And certainly it is now far more a part of everyday Australian experience to have contact with people of other countries and cultures than was ever the case before. The dream that I articulated in my first ever published article The Browning of Australia’, back in 1972 of an Australia in which the mainstream skin colour would no longer be pinky-white, is coming significantly closer to fruition. Fully 28 per cent of our people were born overseas, and another 20 per cent have at least one overseas-born parent; and within a larger cohort of 21 per cent of Non-Europeans, Asian-Australians now constitute 12 per cent of our people.

To walk through our city streets and suburban shopping malls and markets, and ride on our trams and trains, hearing dozens of different languages being spoken around us, to find now in so many of our primary schools a rainbow carpet of little kids from twenty or more nationalities, is not now the kind of exotic, alien or foreign experience that it would have been for my parents. And to share a university campus, as scores of thousands of Australian students now do, with thousands of Asian youngsters, is anything but the unthinkable experience this would have been not so many decades ago.

These days, these are quintessentially Australian experiences – and ones which the great majority of Australians seem to be not just tolerating but enjoying. They are experiences that I believe we will go on enjoying for the indefinitely foreseeable future, and for which we have cause to be profoundly grateful.

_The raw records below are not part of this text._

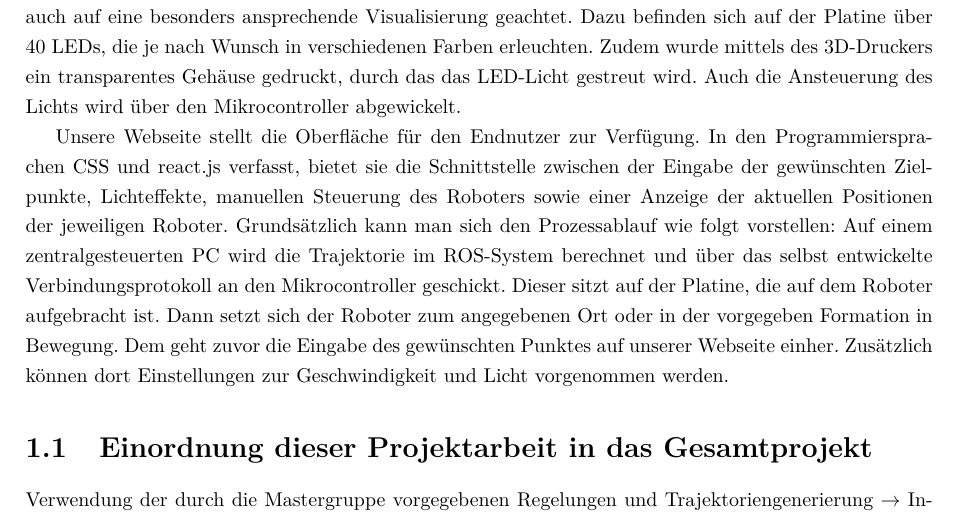
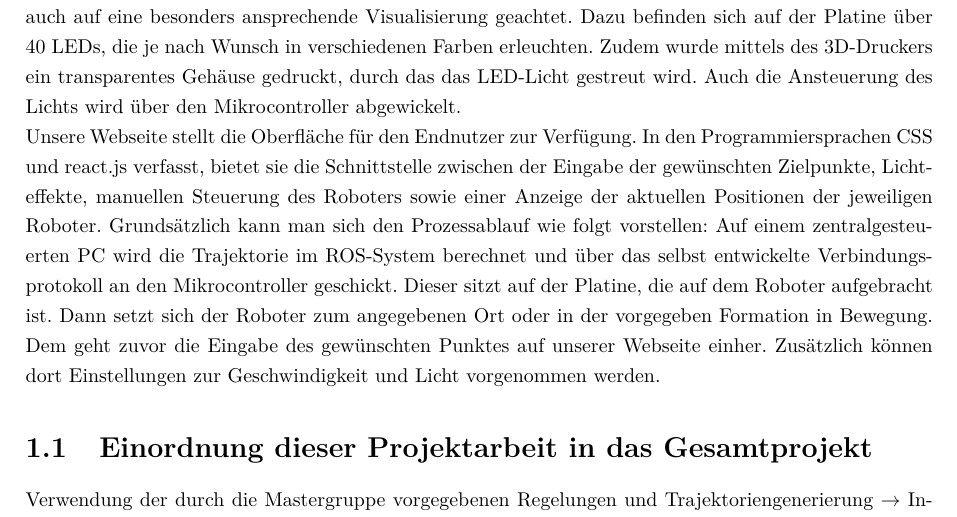
Before and after one commit to maxdoesch/Roboterformation_Dokumentation, a LaTeX document (Projektdokumentation.tex, which reads Allgemein/Seitenstil.tex): part of page 9 of 62, cut so that both start at the same text. Compiled offline with pdfLaTeX.

Commit message:
keine Einrückung bei neuem Absatz

```diff
--- a/Allgemein/Seitenstil.tex
+++ b/Allgemein/Seitenstil.tex
@@ -52,7 +52,7 @@
 \cftsetindents{figure}{0.0cm}{\headingSpace}
 \cftsetindents{table}{0.0cm}{\headingSpace}
 
-
+\setlength{\parindent}{0em} % keine Einrückung bei neuem Absatz
 % Allgemeines
 % ------------------------------------------------------------------------------
 
```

In contributing to this changing culture of acceptance as it has now for over two decades of substantial and well-focused activity, we have particular cause to be profoundly grateful to the Freilich Project, and I congratulate once again Valmae and everyone associated with it on reaching this anniversary milestone.